| Work to complete |
Pull each line containing "green" out of the data and copy it.

==== Exercise material ====

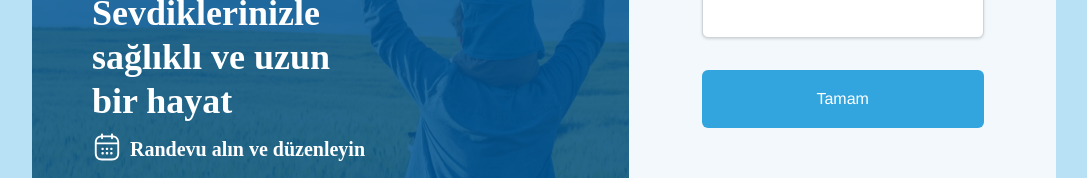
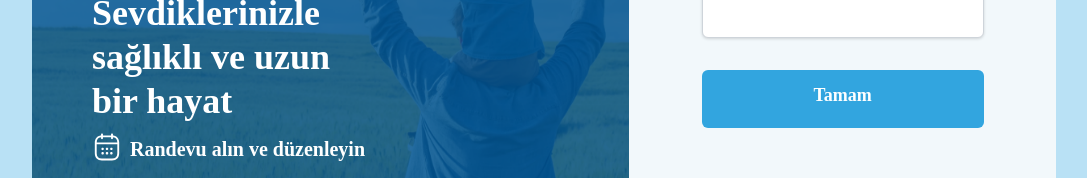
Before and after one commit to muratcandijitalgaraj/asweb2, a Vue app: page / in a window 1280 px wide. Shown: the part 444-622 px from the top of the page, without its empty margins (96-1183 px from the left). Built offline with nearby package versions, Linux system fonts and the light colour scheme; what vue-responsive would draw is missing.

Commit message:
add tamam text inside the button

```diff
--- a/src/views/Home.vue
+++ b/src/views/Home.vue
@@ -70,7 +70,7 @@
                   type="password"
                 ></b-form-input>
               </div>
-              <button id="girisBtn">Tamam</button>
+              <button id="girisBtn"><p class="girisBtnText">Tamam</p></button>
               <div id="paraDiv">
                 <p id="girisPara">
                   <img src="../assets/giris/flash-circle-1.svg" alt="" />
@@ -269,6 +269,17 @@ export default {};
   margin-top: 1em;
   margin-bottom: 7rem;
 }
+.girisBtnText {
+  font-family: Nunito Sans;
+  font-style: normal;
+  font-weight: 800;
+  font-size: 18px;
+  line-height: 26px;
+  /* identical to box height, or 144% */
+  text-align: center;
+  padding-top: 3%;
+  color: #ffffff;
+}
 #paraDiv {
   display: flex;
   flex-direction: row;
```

====
==== Exercise material ====

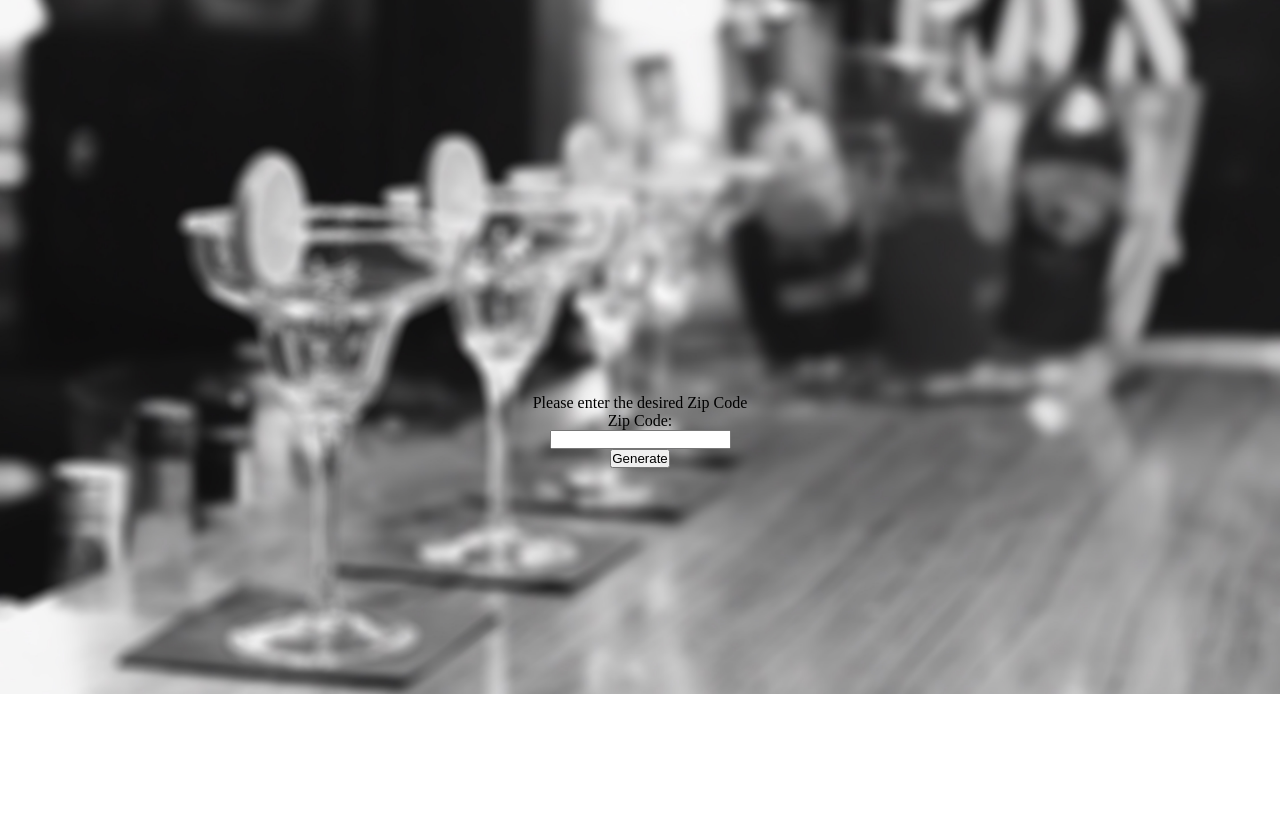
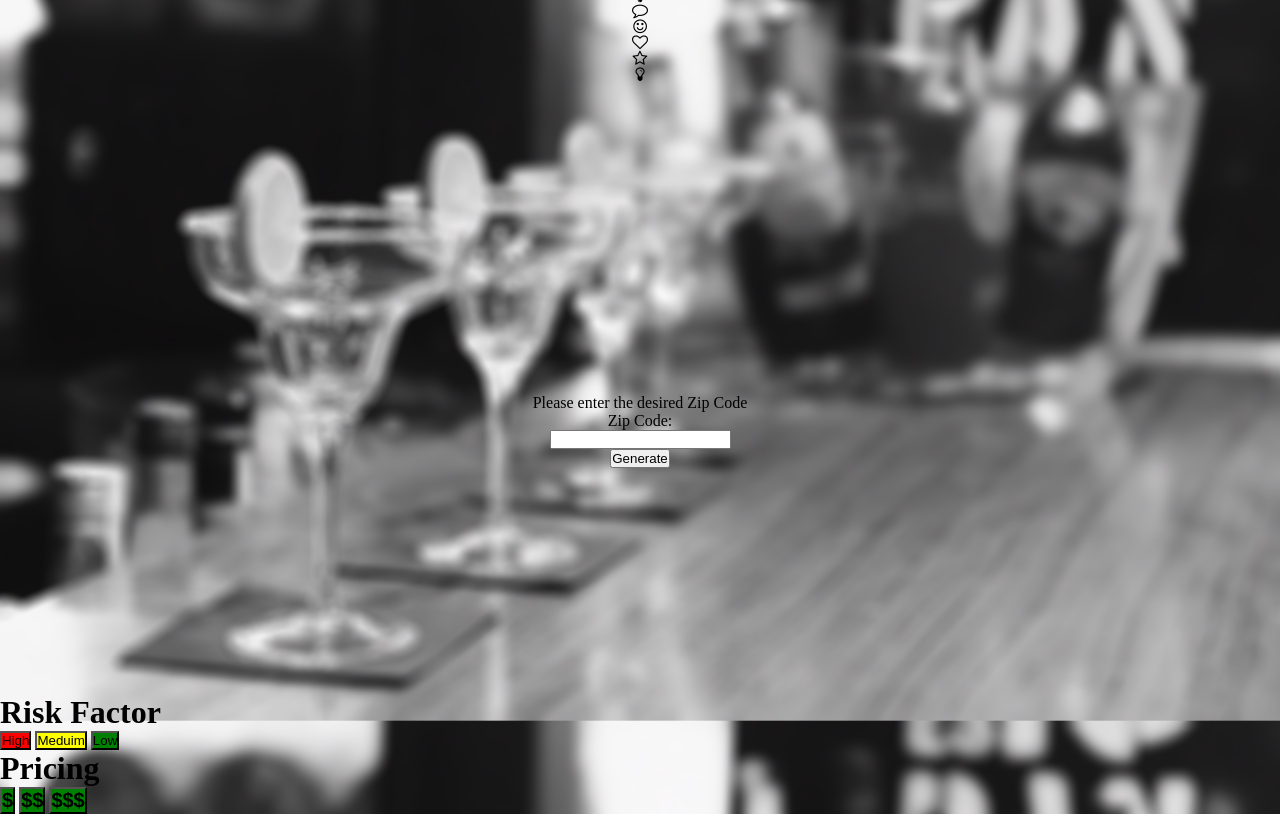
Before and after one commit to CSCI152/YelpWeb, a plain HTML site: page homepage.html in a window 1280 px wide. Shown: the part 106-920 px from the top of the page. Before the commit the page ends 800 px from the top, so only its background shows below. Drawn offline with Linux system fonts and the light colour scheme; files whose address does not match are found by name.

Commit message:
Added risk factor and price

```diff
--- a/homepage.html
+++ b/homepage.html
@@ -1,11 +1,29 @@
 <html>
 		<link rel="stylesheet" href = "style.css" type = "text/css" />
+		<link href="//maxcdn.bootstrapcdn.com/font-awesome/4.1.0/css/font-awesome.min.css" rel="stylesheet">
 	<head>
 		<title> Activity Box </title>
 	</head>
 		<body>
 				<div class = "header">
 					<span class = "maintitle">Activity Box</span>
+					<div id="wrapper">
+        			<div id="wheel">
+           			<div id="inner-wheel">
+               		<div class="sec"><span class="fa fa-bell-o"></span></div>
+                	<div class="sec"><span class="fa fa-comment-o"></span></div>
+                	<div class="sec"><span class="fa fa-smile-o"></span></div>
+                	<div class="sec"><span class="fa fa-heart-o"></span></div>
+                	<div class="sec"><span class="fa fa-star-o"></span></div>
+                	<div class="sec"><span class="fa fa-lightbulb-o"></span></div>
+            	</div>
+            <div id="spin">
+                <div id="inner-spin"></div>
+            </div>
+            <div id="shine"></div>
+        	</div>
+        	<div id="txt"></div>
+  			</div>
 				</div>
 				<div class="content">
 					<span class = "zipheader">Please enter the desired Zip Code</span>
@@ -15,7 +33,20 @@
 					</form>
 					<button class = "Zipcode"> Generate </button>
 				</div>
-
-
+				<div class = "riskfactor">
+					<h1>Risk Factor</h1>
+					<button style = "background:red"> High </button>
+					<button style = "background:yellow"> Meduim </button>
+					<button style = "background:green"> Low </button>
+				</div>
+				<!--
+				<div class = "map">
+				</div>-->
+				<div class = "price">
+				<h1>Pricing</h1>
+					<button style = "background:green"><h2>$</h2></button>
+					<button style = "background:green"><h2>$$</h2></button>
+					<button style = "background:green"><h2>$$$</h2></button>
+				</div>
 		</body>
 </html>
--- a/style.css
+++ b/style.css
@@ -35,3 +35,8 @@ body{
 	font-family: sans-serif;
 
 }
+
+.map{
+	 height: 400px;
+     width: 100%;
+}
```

====

| Exercise answer |
+					<button style = "background:green"> Low </button>
+					<button style = "background:green"><h2>$</h2></button>
+					<button style = "background:green"><h2>$$</h2></button>
+					<button style = "background:green"><h2>$$$</h2></button>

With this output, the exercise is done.